This is a film so drenched in its story that it forgets about the characters. Consider how we don’t even see Travolta’s characters until all the proper staging is complete. Columbus, Ohio is crippled by a ridiculous surge in gang violence despite the corrupt governor (Patrick St. Esprit) declaring everything to be fine. Not only is the city doing great, but they’ll soon have more jobs with a new oil pipeline. There are EPA concerns, but his office is conducting their own investigation with Abbie (Amanda Schull) doing research for them. But what if her research says it’s bad for the environment? Well, time to shoot her in a parking lot.
The only problem is that Abbie’s husband is played by Travolta and he’s not happy. With the cops offering no help, he goes all John Wick on Ohio’s gangster underbelly. This includes a ridiculous scene where he smashes through his closet to reveal his secret stash of guns and passports and an even sillier reveal of his best buddy Dennis (Christopher Meloni) harboring a massive weapons stash underneath his barber shop operation. Together, they’ll hunt down hoodlums and corrupt cops that target them and their families, all leading up to a showdown at the governor’s estate. These are not spoilers, especially if you’re familiar enough with these types of movies that you can almost piece it all together before the end of the first act. And if you don’t, fear not; the movie will slow down and flashback just in case you missed something.
There are so many cliches laced into this tired premise that it’s almost cute how earnest the picture is with this staging. Consider Travolta’s first act of going out on the hunt into a dive bar. Of course, he wears a black hoodie with the hood over his face to conceal himself. Note to young gangsters; if you ever see an old man in a hoodie, run for your life as he’s probably trying to kill you. I would love to see the scene of Travolta’s character actually going to buy one of these. There’s also the essential scene where a crime boss hears of Travolta and Meloni’s murdering of gangsters and, after severing a finger from one of his cohorts, orders that he wants these two men dead, including their family and dogs. Always with the dogs, even though there are no dogs present in this movie, missing a moment of comedy where they could leave a severed dog head in Travolta’s bed.
And in case you think I’m making too light of this action picture, consider the goofball antics of Travolta and Meloni which are so bonkers they feel like scenes from another movie. They’re running bit is that Meloni always shows up before Travolta is about to make a kill and steals it from him. I guess the director thought it would add some levity to them bickering about a kill, but it only strengthens the argument that this movie is never taking itself seriously in a picture that can’t decide if it’s Death Wish or Death Wish 3.
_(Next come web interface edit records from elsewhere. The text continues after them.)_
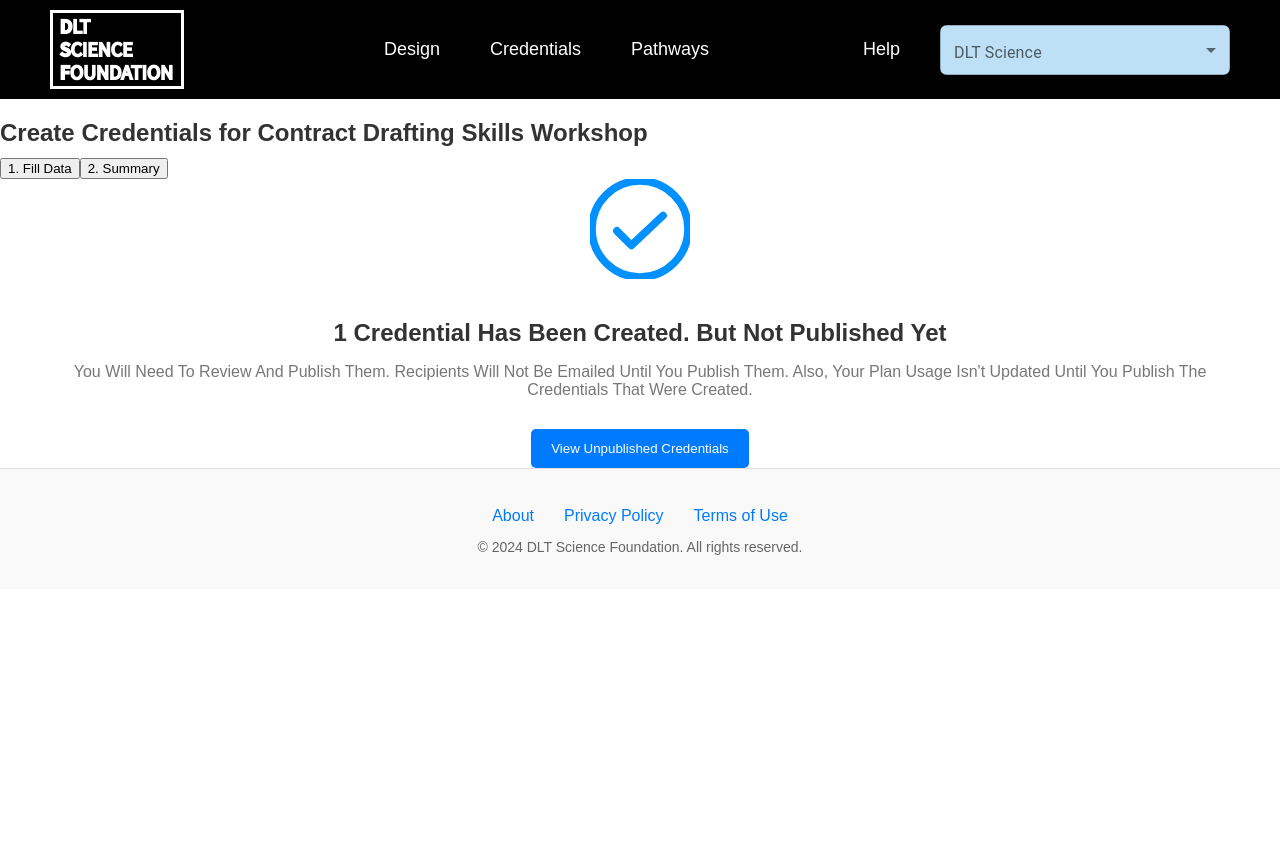
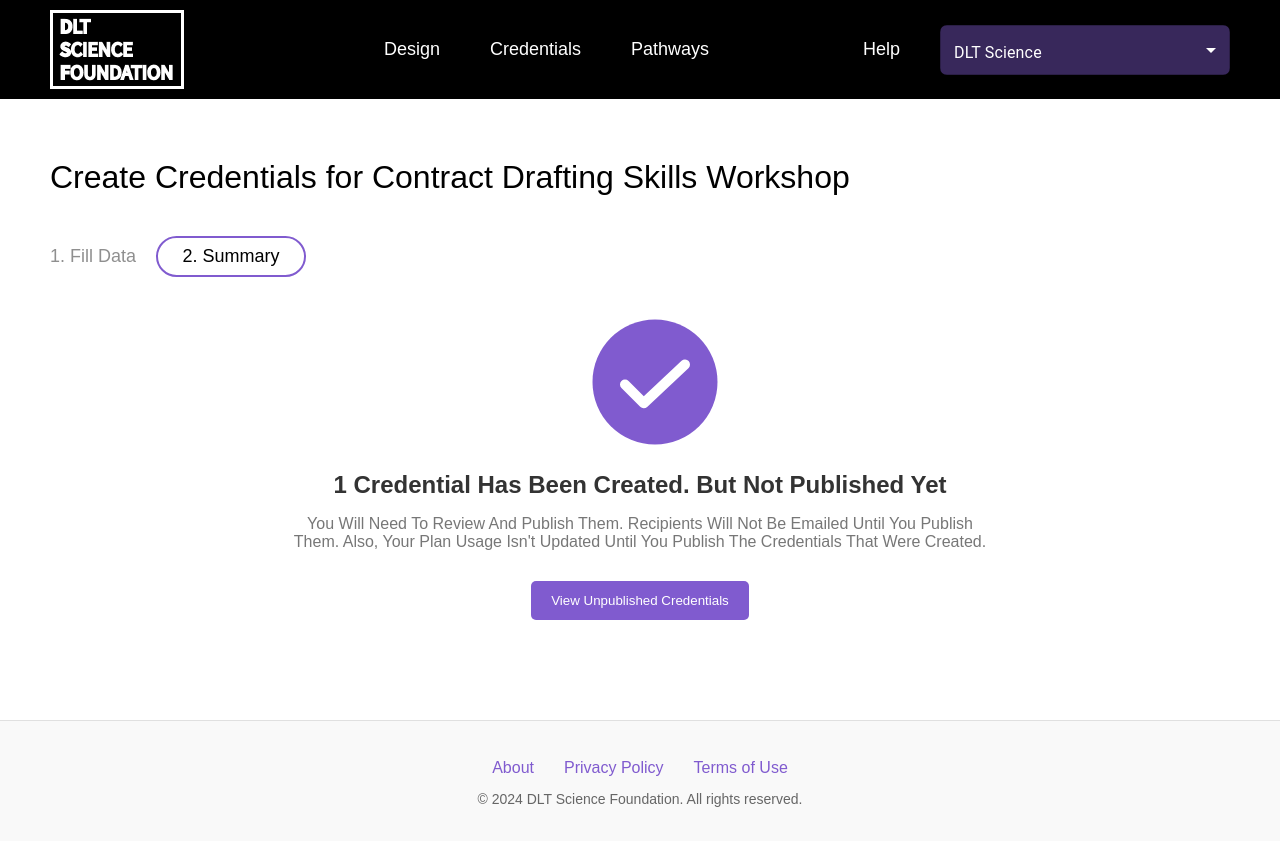
Before and after one commit to tarunkumar2112/Certifcatuons, a React (Create React App) app: page /success/1 in a window 1280 px wide. Before the commit the page ends 800 px from the top, so only its background shows below. Built offline with nearby package versions, Linux system fonts and the light colour scheme.

Commit message:
All css added working on preview page

```diff
--- a/src/components/CheckmarkComponent.css
+++ b/src/components/CheckmarkComponent.css
@@ -55,7 +55,7 @@
 
   .btn-view-unpublished {
     padding: 12px 20px;
-    background-color: #007bff;
+    background-color: #805BCF;
     color: white;
     border: none;
     border-radius: 5px;
@@ -63,5 +63,24 @@
   }
 
   .btn-view-unpublished:hover {
-    background-color: #0056b3;
+    background-color: #805BCF;
   }
+
+  .checkmark-circle {
+    stroke-width: 0;
+    height: auto;
+}
+
+.checkmark {
+    border-radius: 100%;
+    height: 130px;
+    width: 130px;
+}
+
+.checkmark-circle {
+    fill: #805BCF;
+}
+
+.checkmark path {
+    stroke: #fff;
+}
--- a/src/components/CreateCredential.css
+++ b/src/components/CreateCredential.css
@@ -7,8 +7,9 @@ h1,h2,h3,h4,h5,h6,p,span,samp,a,input,select,th,td,button{font-family: "Urbanist
 .main-creaditianl-sec .Steps {margin-top: 40px;margin-bottom: 40px;}
 .main-creaditianl-sec .Steps > div {display: flex;align-items: center;gap: 20px;justify-content: flex-start;}
 .main-creaditianl-sec .Steps button {background: transparent;border: 0;line-height:normal;color: #8F8F8F;font-size: 18px;font-weight: 400;padding:0;}
-.main-creaditianl-sec .Steps .active-step a {display:inline-block;background-color: #fff;color: #000;text-decoration: none;padding: 10px;
+.main-creaditianl-sec .Steps .active-step  {display:inline-block;background-color: #fff;color: #000;text-decoration: none;padding: 10px;
    border-radius: 40px;border: 2px solid #805bcf;padding: 8px 24.5px;}
+   .main-creaditianl-sec .Steps .active-step a {color:#000}
 .form-credentials h3 {font-size: 16px;font-weight: 400; padding-top: 40px; color: #8F8F8F;margin-bottom: 30px;border-top:1px solid #c2c2c2;}
 .form-credentials table {text-align: left;width: 100%;border: 1px solid #C6C6C6;border-radius: 7px;}
 .form-credentials table th {color: #000;font-size: 16px;font-weight: 400;}
--- a/src/components/Footer.css
+++ b/src/components/Footer.css
@@ -22,8 +22,10 @@
   .footer-item {
     margin: 0 15px;
     font-size: 16px;
-    color: #0067f4;
     cursor: pointer;
+  }
+  .footer-item a{
+    color: #805bcf;
   }
 
   .footer-item:hover {
--- a/src/components/Header.css
+++ b/src/components/Header.css
@@ -67,8 +67,8 @@
   height: fit-content;
 }
 
- .header-right div#demo-simple-select {
-  background: #BDE0F7;
+.header-right div#demo-simple-select {
+  background: #805bcf70;
   border-radius: 7px;
   padding: 0px 20px;
   width: 250px;
@@ -77,5 +77,18 @@
   font-weight: 400;
   font-size: 18px;
   line-height: 23px;
-  color: #8F8F8F;
+  color: #fff;
 }
+.css-113d811-MuiFormLabel-root-MuiInputLabel-root {
+  color: #fff;
+}
+
+.css-113d811-MuiFormLabel-root-MuiInputLabel-root.Mui-focused {
+  color: #fff;
+}
+.css-lohd6h-MuiSvgIcon-root-MuiSelect-icon path{
+  fill:#fff;
+}
+.css-19qnlrw-MuiFormLabel-root-MuiInputLabel-root {
+  color: #fff !important;
+}
--- a/src/components/ListCredential.css
+++ b/src/components/ListCredential.css
@@ -96,7 +96,7 @@
 
 
 .cred-colmain2 a {
-background: #43B1FB;
+background: #805BCF;
 border-radius: 7px;
 padding: 14px 18px;
 width: 200px;
@@ -204,7 +204,7 @@ color: #4F4F4F;
 }
 
 .control-button:hover {
-color: #43b1fb;
+color: #805BCF;
 background: transparent;
 }
 .delete {
@@ -245,7 +245,7 @@ font-style: normal;
 font-weight: 400;
 font-size: 16px;
 line-height: 20px;
-color: #43B1FB;
+color: #805BCF;
 }
 
 .credentials-table th {
@@ -277,7 +277,7 @@ font-weight: 600;
 }
 
 .blue {
-background-color: #007bff;
+background-color: #805BCF;
 }
 
 .red {
@@ -289,7 +289,7 @@ background-color: #28a745;
 }
 
 a {
-color: #007bff;
+color: #805BCF;
 text-decoration: none;
 }
 
@@ -355,5 +355,5 @@ color:#000;}
 .td-hed small {padding-left: 0;margin-top: 1px;}
 .mail-table-text {display: inline-block;}
 .cred-colmain2 a {
-  text-decoration: none;
+    text-decoration: none;
 }
--- a/src/components/Spinner.css
+++ b/src/components/Spinner.css
@@ -13,7 +13,7 @@
 
   .spinner {
     border: 8px solid #f3f3f3; /* Light grey */
-    border-top: 8px solid #61dafb; /* Blue */
+    border-top: 8px solid #805bcf; /* Blue */
     border-radius: 50%;
     width: 60px;
     height: 60px;
--- a/src/components/Success.css
+++ b/src/components/Success.css
@@ -0,0 +1,20 @@
+h1,h2,h3,h4,h5,h6,p,span,samp,a,input,select,th,td,button{font-family: "Urbanist", sans-serif;}
+.main-creaditianl-sec {padding-top: 60px;padding-bottom: 100px;}
+.main-creaditianl-sec .container {text-align: unset;}
+.main-creaditianl-sec .create-credential-containers {padding-top: 60px;}
+.main-creaditianl-sec .cred-colmain2 a {text-decoration: none;}
+.main-creaditianl-sec .create-credential-containers h2 {font-size: 32px;font-weight: 400;color: #000;margin-top: 0;margin-bottom: 0;}
+.main-creaditianl-sec .Steps {margin-top: 40px;margin-bottom: 40px;}
+.main-creaditianl-sec .Steps > div {display: flex;align-items: center;gap: 20px;justify-content: flex-start;}
+.main-creaditianl-sec .Steps button {background: transparent;border: 0;line-height:normal;color: #8F8F8F;font-size: 18px;font-weight: 400;padding:0;}
+
+   .instrustion-succes {
+    text-align: center;
+}
+.instrustion-succes {
+    text-align: center;
+    width: 100%;
+    max-width: 700px;
+    margin: 0 auto;
+}
+.instrustion-succes .btn-view-unpublished {background:#805bcf ;}
--- a/src/components/Success.tsx
+++ b/src/components/Success.tsx
@@ -13,8 +13,8 @@ const Success = () => {
   };
 
   return (
-    <div>
-      <div className="create-credential-containers">
+    <div className='main-creaditianl-sec'>
+      <div className="create-credential-containers container">
         <h2>Create Credentials for Contract Drafting Skills Workshop</h2>
         <div className="Steps">
           <div>
@@ -25,6 +25,7 @@ const Success = () => {
       </div>
 
       <div className="container">
+        <div className="instrustion-succes">
         <CheckmarkComponent />
         <h2>1 Credential Has Been Created. But Not Published Yet</h2>
         <p className="instructions">
@@ -38,6 +39,7 @@ const Success = () => {
           View Unpublished Credentials
         </button>
       </div>
+      </div>
     </div>
   );
 };
--- a/src/components/ViewCredential.css
+++ b/src/components/ViewCredential.css
@@ -1,3 +1,121 @@
 .credential-details{
     display:none;
 }
+.first-main-row {
+    display: flex;
+    align-items: flex-start;
+    justify-content: space-between;
+}
+
+.Icon-back {
+    text-align: left;
+}
+
+.main-button {
+    padding: 10px 20px;
+    border: 1px solid;
+    border-radius: 7px;
+    color: #fff;
+    background: #805BCF;cursor: pointer;
+}
+
+.Danger.main-button {
+    background: #fff;
+    color: red;
+    border-color: red;
+}
+
+.right-side {
+    display: flex;
+    align-items: center;
+    justify-content: flex-end;
+    gap: 15px;
+}
+
+.container.first-section {
+    padding-top: 60px;
+}
+
+.page-wrapper {
+    padding-top: 60px;
+}
+
+h4.heading {
+    font-size: 32px;
+    font-weight: 400;
+    text-transform: capitalize;
+    line-height: normal;
+}
+
+h4.heading {
+    margin-left: 10px;
+    margin-top: 0;
+}
+.publish-banner p {
+    margin: 0;
+    text-align: left;
+    background: #805bcf52;
+    padding: 10px;
+    border-radius: 7px;
+    border: 2px solid #805bcf;
+}
+
+.publish-banner p span svg {
+    margin-right: 10px;
+    fill: #fff;
+}
+
+.publish-banner p span svg path {
+    fill: #805bcf;
+}
+
+.publish-banner {
+    margin-bottom: 30px;
+}
+
+.row-main-information {
+    display: flex;
+    gap: 34px;
+    padding-bottom: 60px;
+}
+
+.update-column {
+    width: 40%;
+}
+
+.View-column {
+    width: 60%;
+    background: #805bcf52;
+    padding: 10px;
+    border-radius: 7px;
+    border: 2px solid #805bcf;
+}
+
+.update-column input {
+    box-sizing: border-box;
+}
+
+.warpper-two-inputs {
+    display: flex;
+    align-items: center;
+    gap: 10px;
+}
+
+.update-column form {
+    text-align: left;
+}
+
+.update-column .form-group label {
+    margin-bottom: 8px;
+}
+
+.row-main-information button {
+    background: #805bcf;
+    border: 1px solid #805bcf;
+    cursor: pointer;
+    padding: 8px 29px;
+    font-size: 16px;
+    line-height: normal;
+    border-radius: 7px;
+    color: #fff;
+}
--- a/src/components/ViewCredential.tsx
+++ b/src/components/ViewCredential.tsx
@@ -149,7 +149,16 @@ const ViewCredential = () => {
       <button type="submit">Save</button>
     </form>
             </div>
-            <div className="column View-column"></div>
+            <div className="column View-column">
+              <p>Credential Preview</p>
+                <div className="main-bview-column">
+                  <img
+                  src={credential.certificate.image.preview}
+                  alt="credential Preview"
+                  /
+                  >
+                </div>
+            </div>
           </div>
         </div>
       </div>
```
I am Wrath almost reaches levels of being so bad its good, to the point of the title referring to a Bible verse that Travolta quotes unironically in the film’s ludicrously violent climax. It’s a film you could see as a parody trailer but never a full movie, as the sillier moments of action never sync up with the more emotional ones of Travolta mourning his wife. It’s a lame premise doomed to evaporate from the mind, but I at least had one or two chuckles against the film’s obliviousness to its overused elements, a minor pleasure before the movie turns to vapor.